In the last years (and in fact for many decades), the Israeli government has become increasingly close with the global far-right. Why? They often share “values”, dislike/hate Muslims, nations want Israeli defence equipment and the Jewish state needs international support for its never-ending occupation of Palestine.
“I think Israel under Prime Minister Benjamin Netanyahu makes friends with people who share the Israeli government’s values. Those values are deeply slickened to hatred of Islam and Muslims,” said Antony Loewenstein, a Jerusalem-based, independent journalist and author, who has recently penned Disaster Capitalism: Making A Killing Out Of Catastrophe.
According to Loewenstein, both Israel and far-right movements, which have been fomented by recent migration waves mostly from Muslim-majority countries, have been meeting on a common Islamophobic agenda.
“They have no problem treating Palestinians or Muslims as second-class citizens because they themselves view Muslims as second-class citizens in their own countries like Brazil, Poland, Hungary,” Loewenstein told TRT World, referring to the attitudes of anti-migrant far-right movements across the world.
The Israeli love affair with the new far-right does not only have ideological roots but also political aims.
“Israel wants to get international recognition or legitimacy for its occupation of the Palestinian lands and these countries [where the far-right is on the rise] provide legitimacy,” Loewenstein observed.
“I believe mainstream left-wing groups in the West have either abandoned Israel or pretty much expressed a lot of contempt how Israel treats Palestinians and other minorities,” Loewenstein said, arguing that this abandonment could be one of the leading causes of the recent far-right-Israeli alliance.
“For many people around the world including myself, who is Jewish, I find it very disturbing and offensive,” Loewenstein said.
Loewenstein thinks Netanyahu feels free to pursue such a policy because his first concern is not anti-Semitism, which has recently increased in significant proportions in Europe, forcing 40 percent of Jews to think about leaving Europe, according to a recent study.
“They believe and view that all the Jews around the world should move in Israel and be in safe. No way in the world is safe for the Jews unless you live in Israel, they say,” Loewenstein said.
“But the truth is because Israel has been occupying Palestinian lands more than 50 years, in fact, Israel is in some way a very unsafe place for the Jews,” he says.
At the same time, the Israeli government stays silent against the rise of anti-Semitism and Trump-supported white nationalism in the US, he added.

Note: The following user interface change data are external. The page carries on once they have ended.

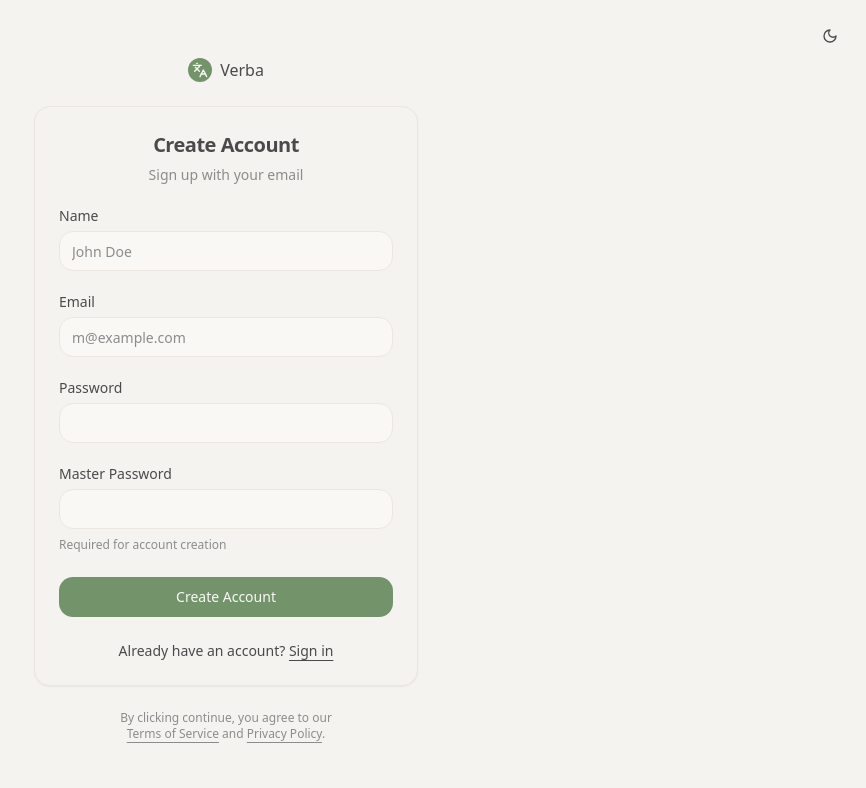
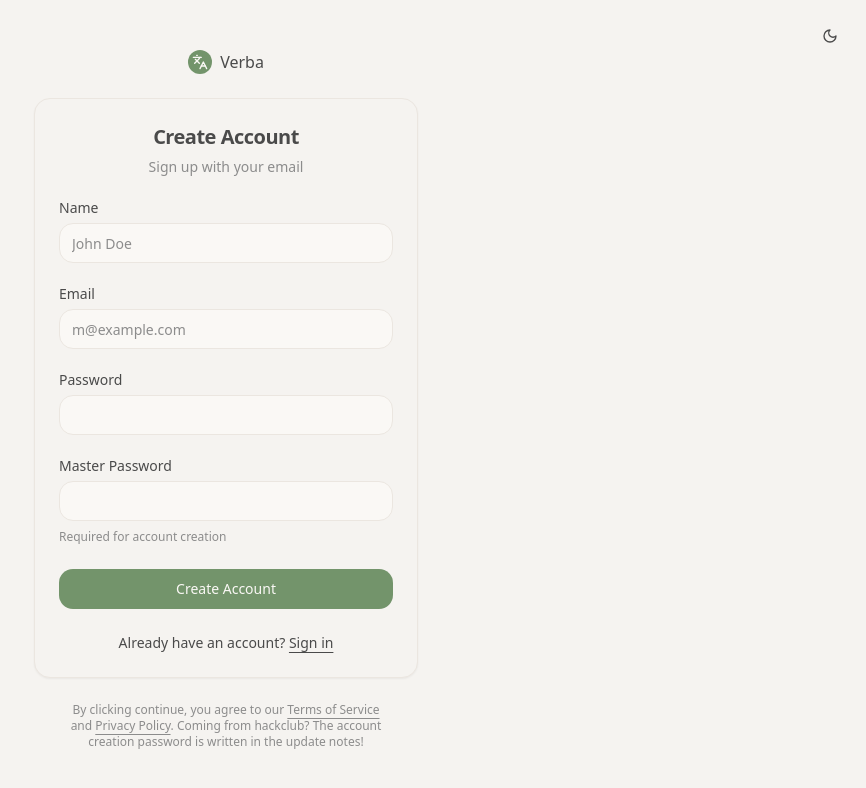
Before and after one commit to MoPaMo/verba, a Next.js app: page /signup in a window 1280 px wide. Shown: the top 788 px of the page, without its empty margins (414-1280 px from the left). Built offline with nearby package versions, Linux system fonts and the light colour scheme; no server answers.

Commit message:
feat: add note about account creation password for Hack Club users

```diff
--- a/app/signup/SignUpForm.tsx
+++ b/app/signup/SignUpForm.tsx
@@ -181,6 +181,7 @@ export function SignUpForm({
         By clicking continue, you agree to our{" "}
         <a href="/legal/tos">Terms of Service</a> and{" "}
         <a href="/legal/privacy">Privacy Policy</a>.
+        Coming from hackclub? The account creation password is written in the update notes!
       </div>
     </div>
   );
```
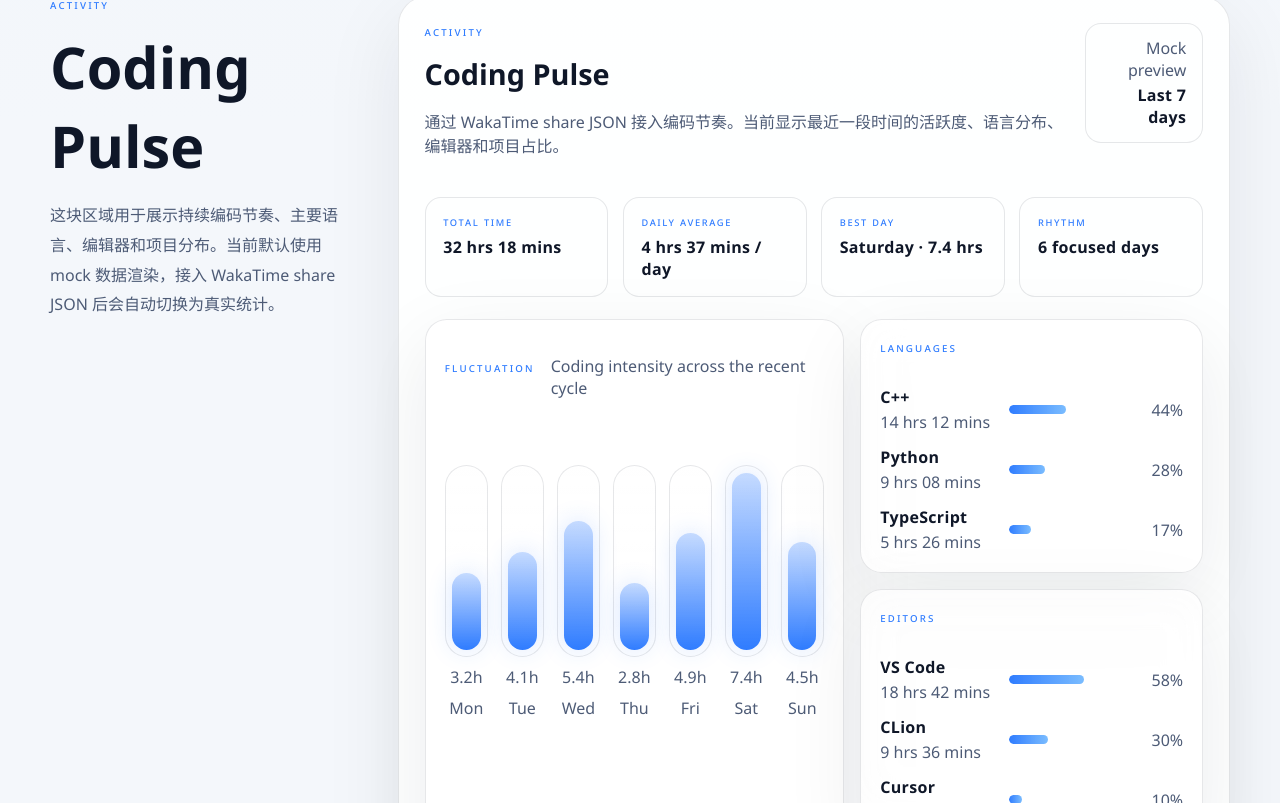
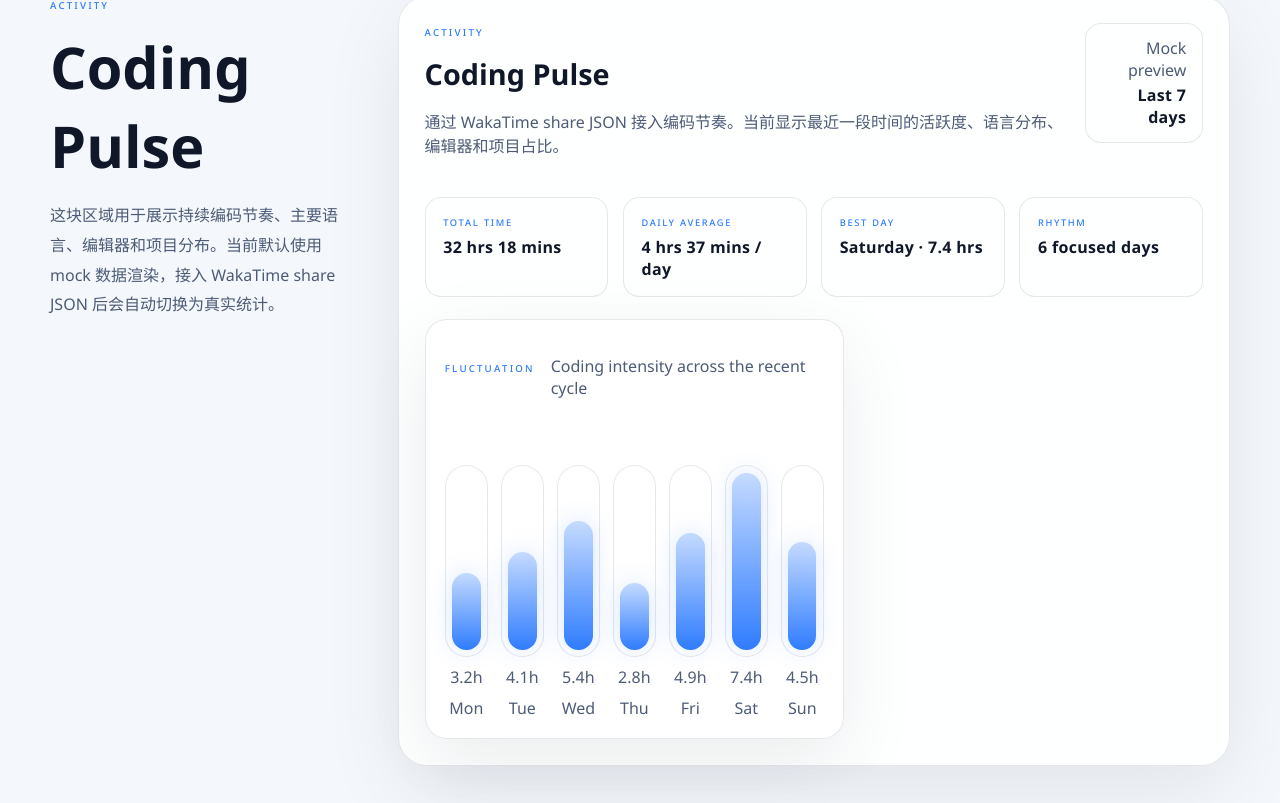
Before and after one commit to God1007/personal_profile_website, a Next.js app: page / in a window 1280 px wide. Shown: the part 1997-2800 px from the top of the page. Built offline with nearby package versions, Linux system fonts and the light colour scheme; no server answers.

Commit message:
update 1.8

```diff
--- a/components/home/coding-pulse.tsx
+++ b/components/home/coding-pulse.tsx
@@ -1,41 +1,11 @@
 "use client";
 
 import { useEffect, useMemo, useState } from "react";
-import { mockCodingPulse, parseWakaTimeShare, type CodingBucket, type CodingPulseData } from "@/lib/wakatime";
+import { mockCodingPulse, parseWakaTimeShare, type CodingPulseData } from "@/lib/wakatime";
 
 type CodingPulseProps = {
   shareUrl?: string | null;
 };
-
-function BucketList({
-  title,
-  items
-}: {
-  title: string;
-  items: CodingBucket[];
-}) {
-  return (
-    <div className="pulse-cluster surface-panel">
-      <div className="pulse-cluster-heading">
-        <p className="eyebrow">{title}</p>
-      </div>
-      <div className="pulse-list">
-        {items.map((item) => (
-          <div key={item.name} className="pulse-list-row">
-            <div className="pulse-list-copy">
-              <strong>{item.name}</strong>
-              <span>{item.text}</span>
-            </div>
-            <div className="pulse-bar-track">
-              <span className="pulse-bar-fill" style={{ width: `${Math.max(item.percent, 6)}%` }} />
-            </div>
-            <span className="pulse-percent">{item.percent}%</span>
-          </div>
-        ))}
-      </div>
-    </div>
-  );
-}
 
 export function CodingPulse({ shareUrl }: CodingPulseProps) {
   const [data, setData] = useState<CodingPulseData>(mockCodingPulse);
@@ -137,12 +107,6 @@ export function CodingPulse({ shareUrl }: CodingPulseProps) {
             ))}
           </div>
         </div>
-
-        <div className="pulse-side">
-          <BucketList title="Languages" items={data.languages} />
-          <BucketList title="Editors" items={data.editors} />
-          <BucketList title="Projects" items={data.projects} />
-        </div>
       </div>
     </div>
   );
```
Also changed, not shown: 1 other file (tests, documents, lock files or other folders).
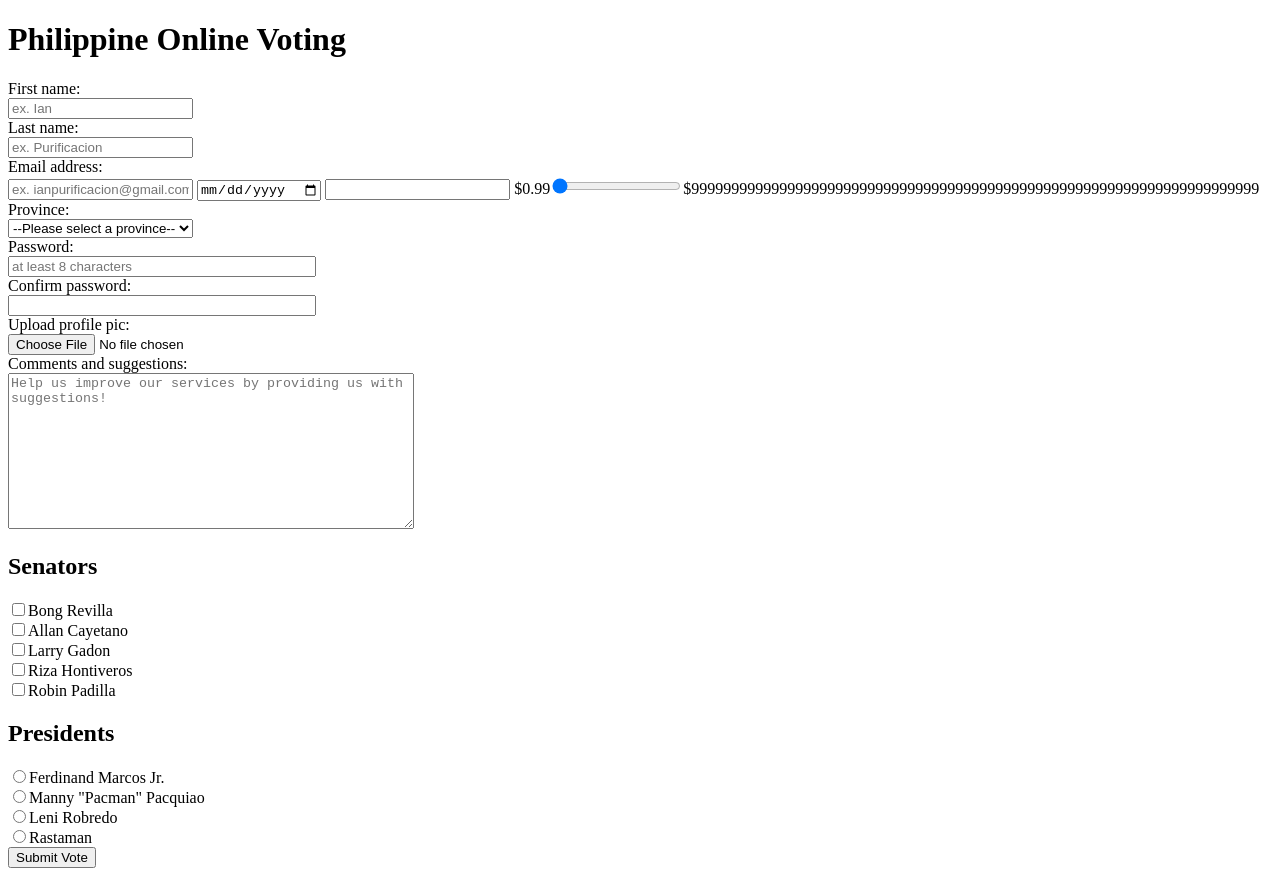
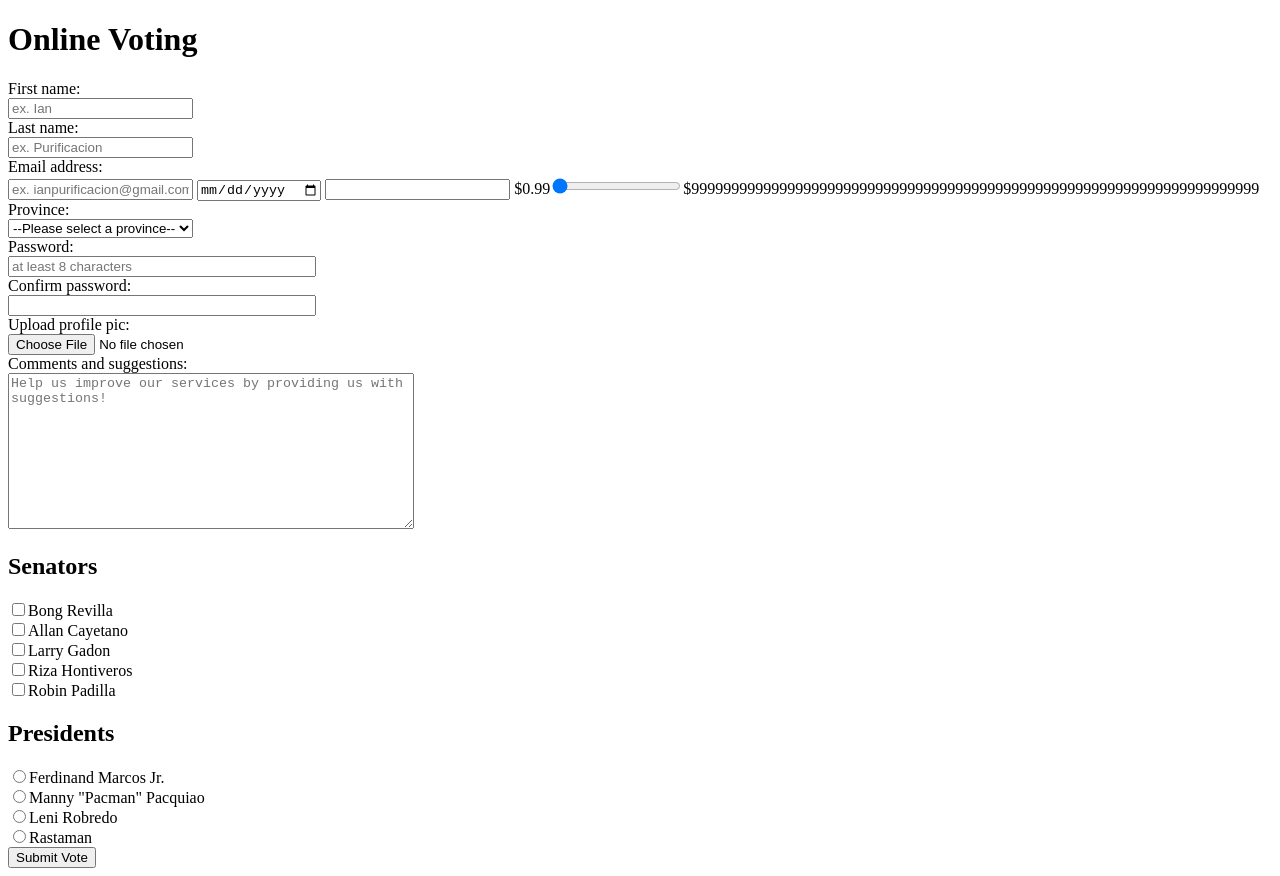
Before and after one commit to IANNY002/bootcamp, a plain HTML site: page html1/styles/form.html in a window 1280 px wide. Drawn offline with Linux system fonts and the light colour scheme.

Commit message:
change title to online voting

```diff
--- a/html1/styles/form.html
+++ b/html1/styles/form.html
@@ -15,7 +15,7 @@
 
 <body>
 
-    <h1>Philippine Online Voting</h1>
+    <h1>Online Voting</h1>
 
     <form>
 
```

According to Loewenstein, Netanyahu’s Israel believes that “anti-Semitism is not very destructive.”
At the same time, the current far-right agenda is more about Islamophobia than anti-Semitism despite both trends being on the rise, overlapping with Netanyahu’s political agenda.
Furthermore, strangely, the rise of anti-Semitism forces Jews to move to Israel, helping to implement Israel’s political agenda that the country is the only place Jews can feel safe.
But Loewenstein and others still think differently.
“Israel claims to speak for all Jews around the world. Israel claims to be the Jewish state. For me, as a Jew, Israel does not speak for me. Israel is a country that regularly assaults Palestinians and occupies for over 50 years,” he said.
“For me what Jewish values should be is believing in all people are equal,” he concluded.